* **Task objective**
In the copy you make, keep each entry exactly as it is and leave out all images.

* **Data for processing**
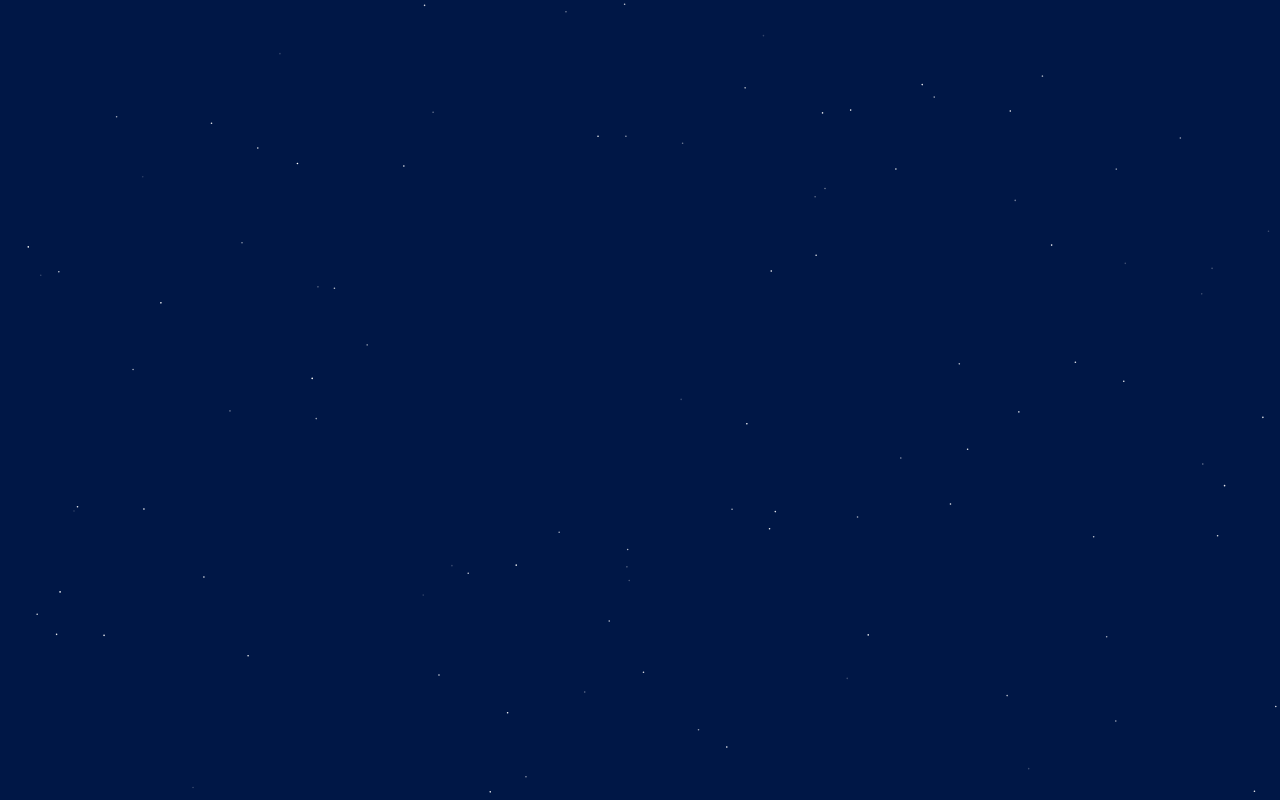
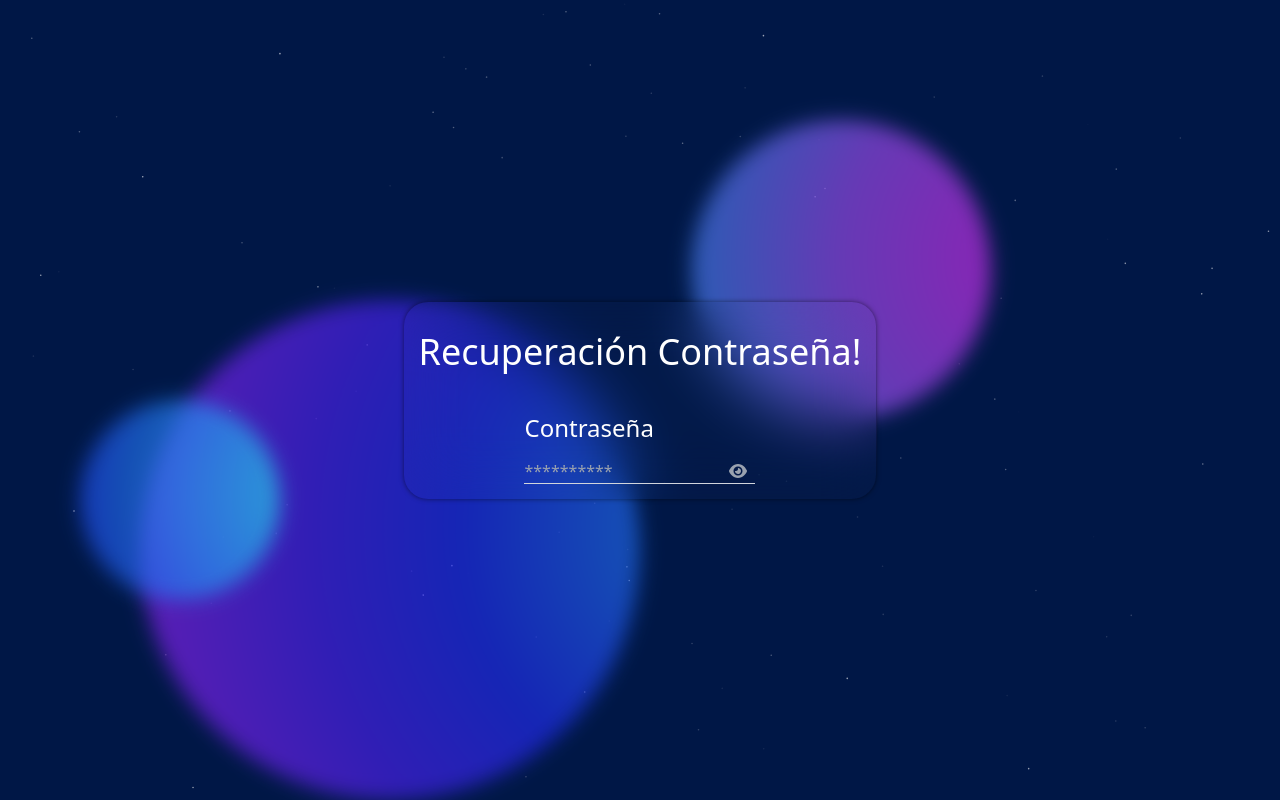
Before and after one commit to RedGas722/RedGas, a React (Vite) app: page /Login/ForgotPassword/Recovery in a window 1280 px wide. Before the commit this address had no page. Built offline with nearby package versions, Linux system fonts and the light colour scheme.

Commit message:
feat: Add RecoveryPassword component and update routing; enhance ForgotPassword with navigation link

```diff
--- a/src/App.jsx
+++ b/src/App.jsx
@@ -6,6 +6,7 @@ import { MainPage } from './Pages/MainPage/MainPage'
 import { Register } from './Pages/Register/Register'
 import { Login } from './Pages/Login/Login'
 import { ForgotPassword } from './Pages/ForgotPassword/ForgotPassword'
+import { RecoveryPassword } from './Pages/RecoveryPassword/RecoveryPassword'
 
 export function App() {
 	return (
@@ -16,6 +17,7 @@ export function App() {
 				<Route path='/Register' element={<Register />} />
 				<Route path='/Login' element={<Login />} />
 				<Route path='/Login/ForgotPassword' element={<ForgotPassword />} />
+				<Route path='/Login/ForgotPassword/Recovery' element={<RecoveryPassword />} />
 			</Routes>
 			{/* <ShopCart /> */}
 		</div>
--- a/src/Pages/ForgotPassword/ForgotPassword.jsx
+++ b/src/Pages/ForgotPassword/ForgotPassword.jsx
@@ -1,4 +1,4 @@
-import React from 'react'
+import { NavLink } from "react-router-dom"
 import { Circles } from "../../Animations/ColorCircles/Circles"
 import { Buttons } from '../../UI/Login_Register/Buttons'
 import { HeadLR } from '../../UI/Login_Register/HeadLR/HeadLR'
@@ -23,7 +23,9 @@ export const ForgotPassword = () => {
                         className="border-t-0 border-b-[1px] w-full placeholder:text-gray-400 text-gray-200 border-gray-300 outline-0"
                     />
                 </form>
-                <Buttons nameButton="Enviar" />
+                <NavLink to='/Login/ForgotPassword/Recovery'>
+                    <Buttons nameButton="Enviar" />
+                </NavLink>
             </div>
         </div>
     )
--- a/src/Pages/Login/Login.jsx
+++ b/src/Pages/Login/Login.jsx
@@ -22,7 +22,7 @@ export const Login = () => {
             <div className="divForm shadow_box_RL bg-glass-total rounded-3xl flex flex-col items-center w-fit justify-self-center gap-[40px]">
                 <h1 className="text-center text-white text-4xl">¡Bienvenido de nuevo!</h1>
                 <form className="flex flex-col gap-[15px] justify-center items-center text-start w-full">
-                    {/* E-mail */}
+                    E-mail
                     <label htmlFor="Email" className="text-white text-2xl w-full">
                         Correo electrónico
                     </label>
--- /dev/null
+++ b/src/Pages/RecoveryPassword/RecoveryPassword.jsx
@@ -0,0 +1,40 @@
+import { useState } from "react"
+import { Circles } from "../../Animations/ColorCircles/Circles"
+import { FontAwesomeIcon } from "@fortawesome/react-fontawesome"
+import { faEye, faEyeSlash } from "@fortawesome/free-solid-svg-icons"
+
+export const RecoveryPassword = () => {
+    const [showPassword, setShowPassword] = useState(false)
+
+    const togglePasswordVisibility = () => {
+        setShowPassword(!showPassword)
+    }
+
+    return (
+        <section className="w-full gap-[40px] h-dvh flex justify-center items-center">
+            <Circles styleC1="right-[50%] bottom-[0px]" styleC2="left-[54%] top-[120px]" styleC3="top-[400px] left-[80px]" />
+            <div className="divForm shadow_box_RL bg-glass-total rounded-3xl flex flex-col items-center w-fit justify-self-center gap-[40px]">
+                <h1 className="text-center text-white text-4xl">Recuperación Contraseña!</h1>
+                <form className="flex flex-col gap-[15px] justify-center items-center text-start w-fit">
+                    <label htmlFor="password" className="text-white text-2xl w-full">
+                        Contraseña
+                    </label>
+                    <div className="relative w-full">
+                        <input
+                            type={showPassword ? "text" : "password"}
+                            placeholder={showPassword ? "Contraseña" : "**********"}
+                            id="password"
+                            className="border-t-0 border-b-[1px] w-full placeholder:text-gray-400 text-gray-200 border-gray-300 outline-0"
+                        />
+                        <FontAwesomeIcon
+                            icon={showPassword ? faEyeSlash : faEye}
+                            className="absolute right-2 top-1/2 transform -translate-y-1/2 text-gray-400 cursor-pointer"
+                            onClick={togglePasswordVisibility}
+                        />
+                    </div>
+                </form>
+            </div>
+        </section>
+    )
+}
+export default RecoveryPassword
```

* **Exercise solution**
Before and after one commit to RedGas722/RedGas, a React (Vite) app: page /Login/ForgotPassword/Recovery in a window 1280 px wide. Before the commit this address had no page. Built offline with nearby package versions, Linux system fonts and the light colour scheme.

Commit message:
feat: Add RecoveryPassword component and update routing; enhance ForgotPassword with navigation link

```diff
--- a/src/App.jsx
+++ b/src/App.jsx
@@ -6,6 +6,7 @@ import { MainPage } from './Pages/MainPage/MainPage'
 import { Register } from './Pages/Register/Register'
 import { Login } from './Pages/Login/Login'
 import { ForgotPassword } from './Pages/ForgotPassword/ForgotPassword'
+import { RecoveryPassword } from './Pages/RecoveryPassword/RecoveryPassword'
 
 export function App() {
 	return (
@@ -16,6 +17,7 @@ export function App() {
 				<Route path='/Register' element={<Register />} />
 				<Route path='/Login' element={<Login />} />
 				<Route path='/Login/ForgotPassword' element={<ForgotPassword />} />
+				<Route path='/Login/ForgotPassword/Recovery' element={<RecoveryPassword />} />
 			</Routes>
 			{/* <ShopCart /> */}
 		</div>
--- a/src/Pages/ForgotPassword/ForgotPassword.jsx
+++ b/src/Pages/ForgotPassword/ForgotPassword.jsx
@@ -1,4 +1,4 @@
-import React from 'react'
+import { NavLink } from "react-router-dom"
 import { Circles } from "../../Animations/ColorCircles/Circles"
 import { Buttons } from '../../UI/Login_Register/Buttons'
 import { HeadLR } from '../../UI/Login_Register/HeadLR/HeadLR'
@@ -23,7 +23,9 @@ export const ForgotPassword = () => {
                         className="border-t-0 border-b-[1px] w-full placeholder:text-gray-400 text-gray-200 border-gray-300 outline-0"
                     />
                 </form>
-                <Buttons nameButton="Enviar" />
+                <NavLink to='/Login/ForgotPassword/Recovery'>
+                    <Buttons nameButton="Enviar" />
+                </NavLink>
             </div>
         </div>
     )
--- a/src/Pages/Login/Login.jsx
+++ b/src/Pages/Login/Login.jsx
@@ -22,7 +22,7 @@ export const Login = () => {
             <div className="divForm shadow_box_RL bg-glass-total rounded-3xl flex flex-col items-center w-fit justify-self-center gap-[40px]">
                 <h1 className="text-center text-white text-4xl">¡Bienvenido de nuevo!</h1>
                 <form className="flex flex-col gap-[15px] justify-center items-center text-start w-full">
-                    {/* E-mail */}
+                    E-mail
                     <label htmlFor="Email" className="text-white text-2xl w-full">
                         Correo electrónico
                     </label>
--- /dev/null
+++ b/src/Pages/RecoveryPassword/RecoveryPassword.jsx
@@ -0,0 +1,40 @@
+import { useState } from "react"
+import { Circles } from "../../Animations/ColorCircles/Circles"
+import { FontAwesomeIcon } from "@fortawesome/react-fontawesome"
+import { faEye, faEyeSlash } from "@fortawesome/free-solid-svg-icons"
+
+export const RecoveryPassword = () => {
+    const [showPassword, setShowPassword] = useState(false)
+
+    const togglePasswordVisibility = () => {
+        setShowPassword(!showPassword)
+    }
+
+    return (
+        <section className="w-full gap-[40px] h-dvh flex justify-center items-center">
+            <Circles styleC1="right-[50%] bottom-[0px]" styleC2="left-[54%] top-[120px]" styleC3="top-[400px] left-[80px]" />
+            <div className="divForm shadow_box_RL bg-glass-total rounded-3xl flex flex-col items-center w-fit justify-self-center gap-[40px]">
+                <h1 className="text-center text-white text-4xl">Recuperación Contraseña!</h1>
+                <form className="flex flex-col gap-[15px] justify-center items-center text-start w-fit">
+                    <label htmlFor="password" className="text-white text-2xl w-full">
+                        Contraseña
+                    </label>
+                    <div className="relative w-full">
+                        <input
+                            type={showPassword ? "text" : "password"}
+                            placeholder={showPassword ? "Contraseña" : "**********"}
+                            id="password"
+                            className="border-t-0 border-b-[1px] w-full placeholder:text-gray-400 text-gray-200 border-gray-300 outline-0"
+                        />
+                        <FontAwesomeIcon
+                            icon={showPassword ? faEyeSlash : faEye}
+                            className="absolute right-2 top-1/2 transform -translate-y-1/2 text-gray-400 cursor-pointer"
+                            onClick={togglePasswordVisibility}
+                        />
+                    </div>
+                </form>
+            </div>
+        </section>
+    )
+}
+export default RecoveryPassword
```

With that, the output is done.